2017 —
H, h 6-3/4 x 2-1/8 x 4-1/8 in.
6-3/4 x 2-1/8 x 4-1/8 in.
Extra wide n 6-3/4 x 2-1/8 x 2-1/8 in.

Assembly is an ongoing, generative body of sculptural ceramic vessels that began in 2017. Derived from modular pipe forms, works from this slip-cast series are defined by their uniquely carved, colorful surfaces and their utilitarian ambiguity. Ranging in size from tabletop to table leg, these playful, iconic forms make reference to architecture, animals, and typography.

Large T 6 x 4-1/2 x 8 in.
AH, HH 6-3/4 x 2-1/8 x 7-7/8 in.
HHH 6-3/4 x 2-1/8 x 12-1/2 in.
Large extra wide n 6 x 4-1/2 x 4-1/2 in.

The title of each piece is borrowed from the names of pipe fittings, speaking to language and modularity:“T meets 90 degree elbow to make h.” Each piece suggests a component of an assembly, but one that is undefinable, obscure and expansive.

Impermanent collection (LA: A+D Architecture & Design Museum, 2018)
Tasteview (Seoul: Tastehouse 19 Dec – 21 Apr, 2019)

Text by Kim Park
* This text was originally written for Temperatures vol.2 on Assembly series

About h*
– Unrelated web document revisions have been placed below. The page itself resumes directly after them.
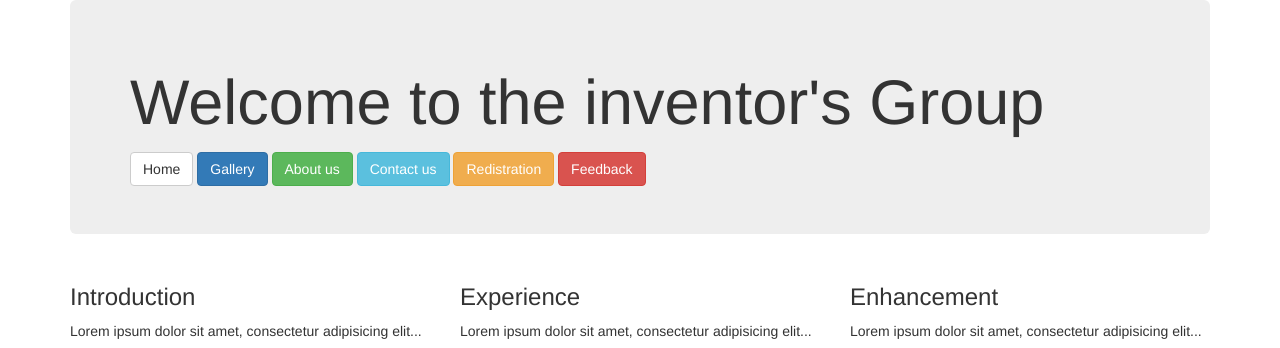
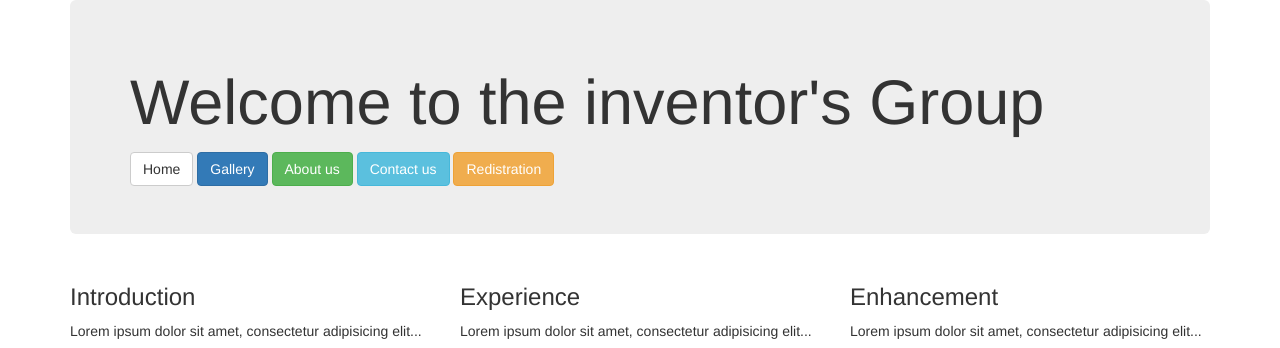
Before and after one commit to samkalore/new1, a plain HTML site: page index.html in a window 1280 px wide. Shown: the top 348 px of the page. Drawn offline with nearby package versions, Linux system fonts and the light colour scheme.

Commit message:
new comit

```diff
--- a/index.html
+++ b/index.html
@@ -12,7 +12,6 @@
 <button type="button" class="btn btn-success">About us</button>
 <button type="button" class="btn btn-info">Contact us</button>
 <button type="button" class="btn btn-warning">Redistration</button>
-<button type="button" class="btn btn-danger">Feedback</button>
 
 
 
```
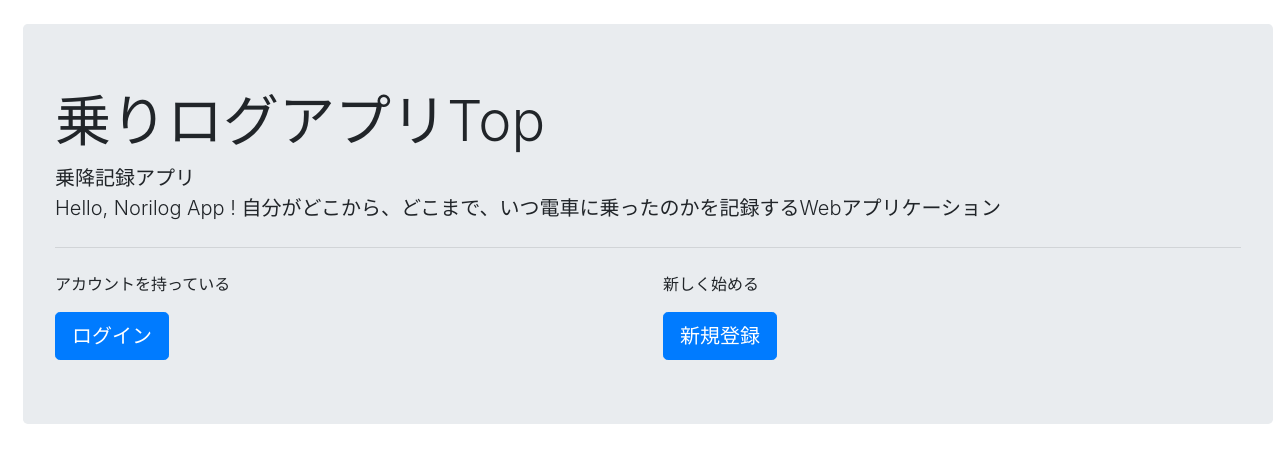
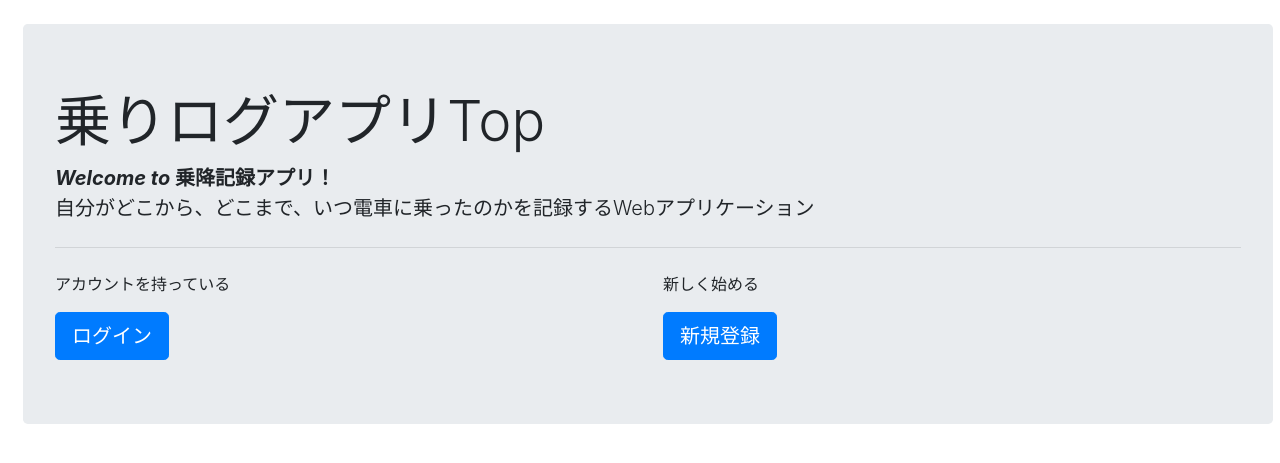
Before and after one commit to keisuke-ito/norilog_django2, a Django app: page / in a window 1280 px wide. Shown: the part 56-519 px from the top of the page. Run offline with Django 3.2, Linux system fonts and the light colour scheme; some libraries are stand-ins or nearby versions.

Commit message:
change index.html lead word decollation

```diff
--- a/norilog/templates/norilog/index.html
+++ b/norilog/templates/norilog/index.html
@@ -7,8 +7,7 @@
 {% block contents %}
 <div class="jumbotron mt4">
     <h1 class="display-4">乗りログアプリTop</h1>
-    <p class="lead">乗降記録アプリ<br>
-        Hello, Norilog App !
+    <p class="lead"><span class="font-weight-bold"><span class="font-italic">Welcome to</span> 乗降記録アプリ！</span><br>
         自分がどこから、どこまで、いつ電車に乗ったのかを記録するWebアプリケーション
     </p>
     <hr class="my-4">
```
I used to work in a simple white office on the 15th floor of a post-war building. Unlike its bronze-covered art deco lobby, the office was forcefully minimal, with full efforts not to have any decoration. It was imposed on many of us working there, but we gradually found our own corners in the building. T told me one day with composed excitement if I saw n-shape tiles connecting the bathroom cell wall and the floor. We talked about how the grouts were unusually coarse and rough as if someone wanted to exert freedom in that hidden corner.
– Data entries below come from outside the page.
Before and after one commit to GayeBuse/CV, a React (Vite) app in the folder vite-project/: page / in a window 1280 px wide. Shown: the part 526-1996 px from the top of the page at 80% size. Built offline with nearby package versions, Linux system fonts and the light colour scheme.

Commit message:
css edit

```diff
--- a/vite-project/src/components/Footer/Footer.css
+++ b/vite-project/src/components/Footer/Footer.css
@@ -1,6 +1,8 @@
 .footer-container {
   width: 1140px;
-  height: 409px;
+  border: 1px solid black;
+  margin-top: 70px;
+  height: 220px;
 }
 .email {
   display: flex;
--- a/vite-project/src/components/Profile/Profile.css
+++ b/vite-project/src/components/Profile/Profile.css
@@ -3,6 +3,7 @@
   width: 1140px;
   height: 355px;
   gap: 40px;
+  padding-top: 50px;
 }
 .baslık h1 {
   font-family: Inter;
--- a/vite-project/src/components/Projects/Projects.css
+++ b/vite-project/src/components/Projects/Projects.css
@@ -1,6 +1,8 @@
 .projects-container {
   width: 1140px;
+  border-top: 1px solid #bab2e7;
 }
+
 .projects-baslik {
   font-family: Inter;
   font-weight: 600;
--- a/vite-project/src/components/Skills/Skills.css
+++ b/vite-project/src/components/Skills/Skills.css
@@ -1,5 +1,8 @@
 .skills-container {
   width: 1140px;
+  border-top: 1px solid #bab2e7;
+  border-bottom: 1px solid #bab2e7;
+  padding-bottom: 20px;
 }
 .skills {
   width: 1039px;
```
It took me a while to tell T that one of my favorite corners in the building was the stairwell with a skylight. There, pipes, cables, and mysterious fixtures were exposed, with various patterns, numbers, and letters assigned to them. It was an accumulation of meanings and symbols over decades, legible only to a handful of people doing maintenance. I would find comfort in staring at the pure form of the signs without any responsibility for understanding them. Although I never saw anyone in the stairwell, a couple of things changed once in a while, like the seam of a pipe getting extra shiny rubber paint over. I would find some traces of the work, which would be otherwise unnoticeable, like a bright red plastic tag with a stenciled letter h on the floor. I picked it up and placed it behind my computer. Soon enough, I had a substantial collection of found things including number tags, fittings, a piece of tape, layers of chipped paint, and so on. I carefully arranged them in a specifically random order every Friday for the week ahead.
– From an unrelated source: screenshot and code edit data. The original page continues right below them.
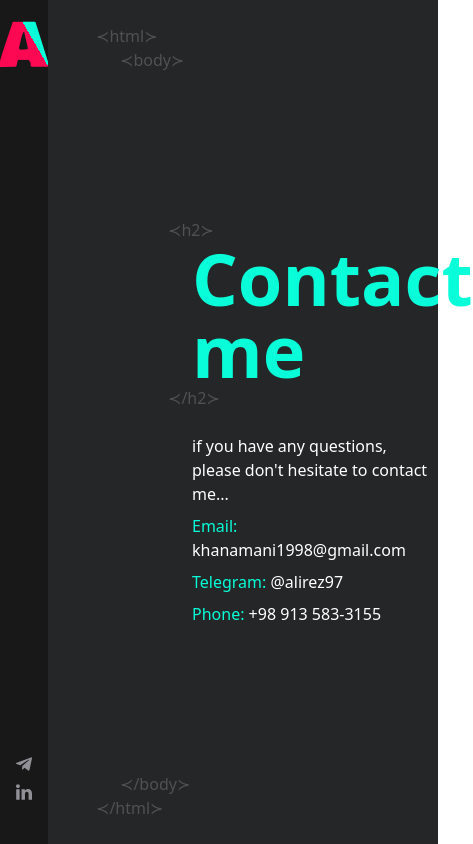
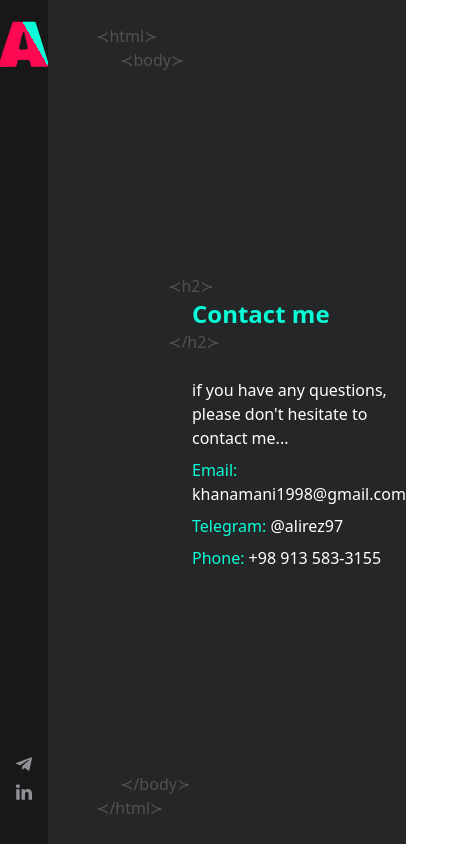
Before and after one commit to alirezamoon/portfolio-second, a Next.js app: page /contact in a window 390 px wide. Shown: the whole page, 473 px wide, since content can reach past the window. Built offline with nearby package versions, Linux system fonts and the light colour scheme; some icons are missing.

Commit message:
add top titlle style

```diff
--- a/components/about/index.jsx
+++ b/components/about/index.jsx
@@ -8,9 +8,7 @@ const About = () => {
           <div>
             <div>
               <p className="tag">&#8826;h2&#8827;</p>
-              <h2 className="text-teal-main text-7xl font-bold ml-6">
-                My, Myself & I
-              </h2>
+              <h2 className="top-title">My, Myself & I</h2>
               <p className="tag">&#8826;/h2&#8827;</p>
             </div>
             <div>
--- a/components/contact/index.jsx
+++ b/components/contact/index.jsx
@@ -8,9 +8,7 @@ const Contact = () => {
           <div>
             <div>
               <p className="tag">&#8826;h2&#8827;</p>
-              <h2 className="text-teal-main text-7xl font-bold ml-6">
-                Contact me
-              </h2>
+              <h2 className="top-title">Contact me</h2>
               <p className="tag">&#8826;/h2&#8827;</p>
             </div>
             <div className="text-white ml-6 flex flex-col gap-2 mt-6">
--- a/components/skills/index.jsx
+++ b/components/skills/index.jsx
@@ -11,7 +11,7 @@ const Skills = () => {
             <div>
               <div>
                 <p className="tag">&#8826;h2&#8827;</p>
-                <h2 className="text-teal-main text-7xl font-bold ml-6">
+                <h2 className="top-title">
                   Skills & <br /> Experience
                 </h2>
                 <p className="tag">&#8826;/h2&#8827;</p>
--- a/styles/globals.css
+++ b/styles/globals.css
@@ -27,3 +27,9 @@
     animation-play-state: paused;
   }
 }
+
+@layer components {
+  .top-title{
+    @apply text-teal-main text-2xl md:text-7xl font-bold ml-6;
+  }
+}
```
It was when the single line was getting too crowded for the number of things in my collection that T told me that they were going to leave the office. I just nodded in silence. I knew that there were things added by someone else in my single line of things. Space in-between things was disappearing slowly and steadily. The crowded line turned 90 degrees and was becoming L. It was time. I made an L-shape box in craft paper with dividers in-between for things — a souvenir for T and the beginning of a new line.